Tahoe Daily Tribune: Vote ‘Yes’ on Measure C
ON MEASURE CAs Election Day nears, divided panel discusses road sales tax Measure CSales tax increase for South Lake Tahoe roads to be on November ballotSales tax increase for South Lake Tahoe roads to be on November ballotCity of South Lake Tahoe releases summer road rehab plan
OpinionGuest column: Measure C crucial for South Lake Tahoe’s future Progress for Tahoe: Vote yes on Measure CLetter: Vote ‘no’ on Measure CLetter: Measure C not the answer to fix South Lake Tahoe’s roadsSass Talk: Progress on VHRs, vote ‘yes’ on South Lake Tahoe sales tax questionGuest column: Vote ‘no’ on proposed South Lake Tahoe sales tax increaseChamber Corner: Tahoe Chamber endorses proposed sales tax in South Lake Tahoe
In these polarized times, one is hard-pressed to find widespread agreement on almost anything. It’s in this atmosphere that South Lake Tahoe voters are being asked to answer a question (Measure C) involving a rare area of consensus: our deplorable roads.
The divide rests on how to go about funding the needed and growing list of road repairs. On one side of the divide is Measure C: a ½ percent sales tax increase on retail goods sold within the city (tax-exempt items such as groceries are exempt from the ½ percent increase). The other side of the divide opposes Measure C, suggesting instead that the city cut fat out of the budget and direct those dollars to our roads.

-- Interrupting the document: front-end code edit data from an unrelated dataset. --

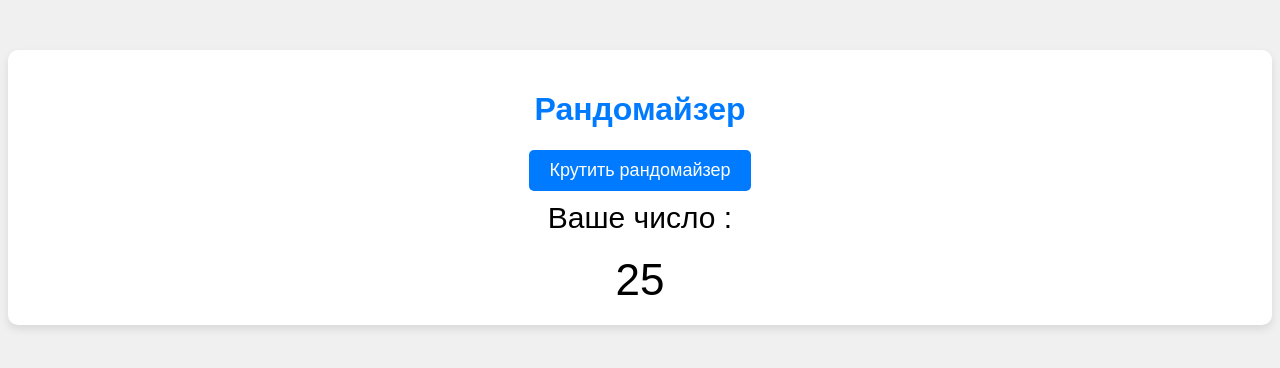
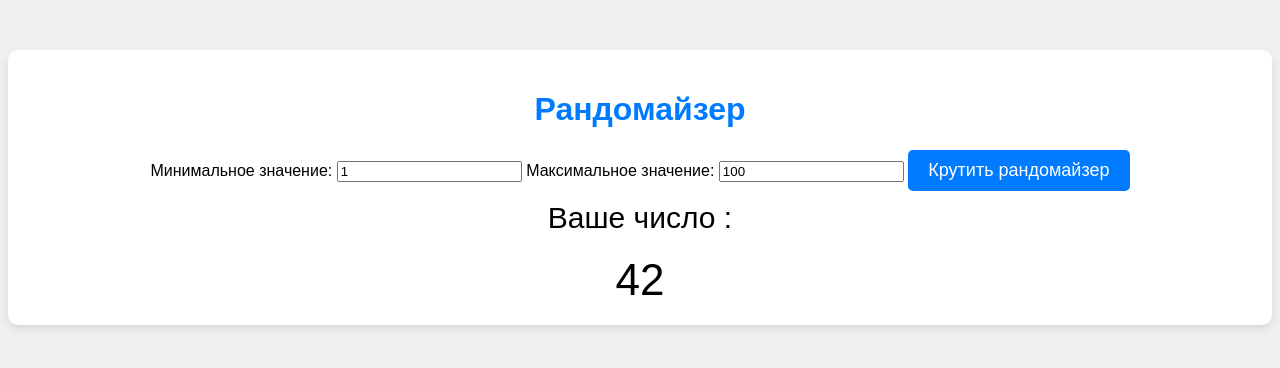
Before and after one commit to shisha-cpu/randomizer1, a plain HTML site: page index.html in a window 1280 px wide. Both pictures are taken after a click on the button "Крутить рандомайзер". Drawn offline with Linux system fonts and the light colour scheme.

Commit message:
Update index.html

```diff
--- a/index.html
+++ b/index.html
@@ -56,6 +56,10 @@
 <body>
 <div class="container">
   <h1>Рандомайзер</h1>
+  <label for="min">Минимальное значение:</label>
+  <input type="number" id="min" value="1">
+  <label for="max">Максимальное значение:</label>
+  <input type="number" id="max" value="100">
   <button onclick="generateRandom()">Крутить рандомайзер</button>
   <div class="num">Ваше число : </div>
   <div id="result"></div>
@@ -63,10 +67,13 @@
 
 <script>
   function generateRandom() {
+    const min = parseInt(document.getElementById('min').value);
+    const max = parseInt(document.getElementById('max').value);
     const resultElement = document.getElementById('result');
     resultElement.classList.remove('show'); // Убираем класс для анимации появления
     setTimeout(() => {
-      resultElement.innerText = ` 25`;
+      const randomNum = Math.floor(Math.random() * (max - min + 1)) + min;
+      resultElement.innerText = randomNum;
       resultElement.classList.add('show'); // Добавляем класс для анимации появления
     }, 250); // Задержка перед появлением числа, соответствует времени анимации
   }
```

While we do not disagree with some of the points raised by opponents of Measure C, there simply is not enough unnecessary blubber in the budget to fill the growing funding gap when it comes to our roads.
For this reason, we recommend voting “Yes” on Measure C.
We do not take questions of tax increases lightly. Like you, we work hard for our money, and when the government takes a slice of our pie we demand it be used responsibly.
That is what we like most about Measure C: There is accountability at its core. The revenue generated from the tax increase, which is estimated to be $2.5 million per year, is directed into a restricted fund that must be used for the repair, maintenance and construction of city streets. Spending this money on something other than its intended purpose is illegal.
A commission of five to seven community members will direct how these funds are spent each year, and a separate citizen panel will provide additional oversight on all the expenditures. This is not a blank check to City Council. This money goes to its intended purpose no matter who we decide to elect to council in the future.
The tax also is not permanent. The tax expires in 15 years unless voters are asked and decide to re-authorize it. At that point, we may take a very different stance on the question.
That is because in our view, the approximately $2.5 million generated by Measure C each year is intended to help us catch up on the $41 million backlog in road repairs — a crucial number when we consider the arguments against Measure C. (For perspective, the total 2017-18 general fund expenditures approved by City Council in September come in just shy of $38.8 million. Fire and police account for 39 percent of that total.)
Opponents say the city has failed to consistently prioritize road rehabilitation — a fundamental function of municipal government — when it comes time to craft the annual budget. They point to superfluous expenditures, bloated salaries and a general lack of fiscal responsibility that should not be rewarded with more tax dollars.
We, again, do not simply dismiss these arguments.
Some past expenditures cited in editorials and letters are lavish. It’s also a challenge to keep one’s jaw from hitting the floor when you look at the overall salaries of our highest paid city employees; granted, this is more a troubling symptom of competition among our country’s local governments (city attorneys and managers in tourist-driven mountain towns in Colorado and Utah make similar salaries).
Still, questionable expenditures in the past do not negate the reality: We are in a hole deeper than even the most treacherous pothole when it comes to funding for our roads. This is not a hole that can be filled with low-hanging fiscal fruit.
While, as previously stated, we are not big fans of paying more in taxes, it’s important to look at the actual impact. As an example, let’s say you — a South Lake Tahoe resident — spend $20,000 over the course of a year on retail goods subject to this additional ½ percent sales tax — keep in mind that does not include groceries, medications and other sales-tax exempt items. You would be paying an additional $100 in taxes over the course of the year. Compare that to the many hundreds of dollars some people were forced to pay after their vehicle suffered costly damage due to crater-sized potholes.
Additionally, a sales tax has the added benefit of sharing the burden with the many, many tourists who visit our city. It’s indisputable that they contribute to the strain on our infrastructure, especially roads. They should pay their share. Measure C ensures that happens.
Another point has been made about the impact high tax rates have on local businesses.
If approved Measure C would take the city’s overall sales tax rate from 7.75 percent — which is about the average in California, according to the Department of Tax and Fee Administration — to 8.25 percent, the same rate as Placerville and Truckee. Both of our local chambers have opted to support Measure C, stating its benefit in the long run.
Those last two words — long run — are important. If approved in November, the streets will not become discernibly better overnight. This is a planned approach that will unfold over years. It starts now with a “Yes” vote on Measure C, because if we continue to kick the can down the road much longer there may not be much of a road left.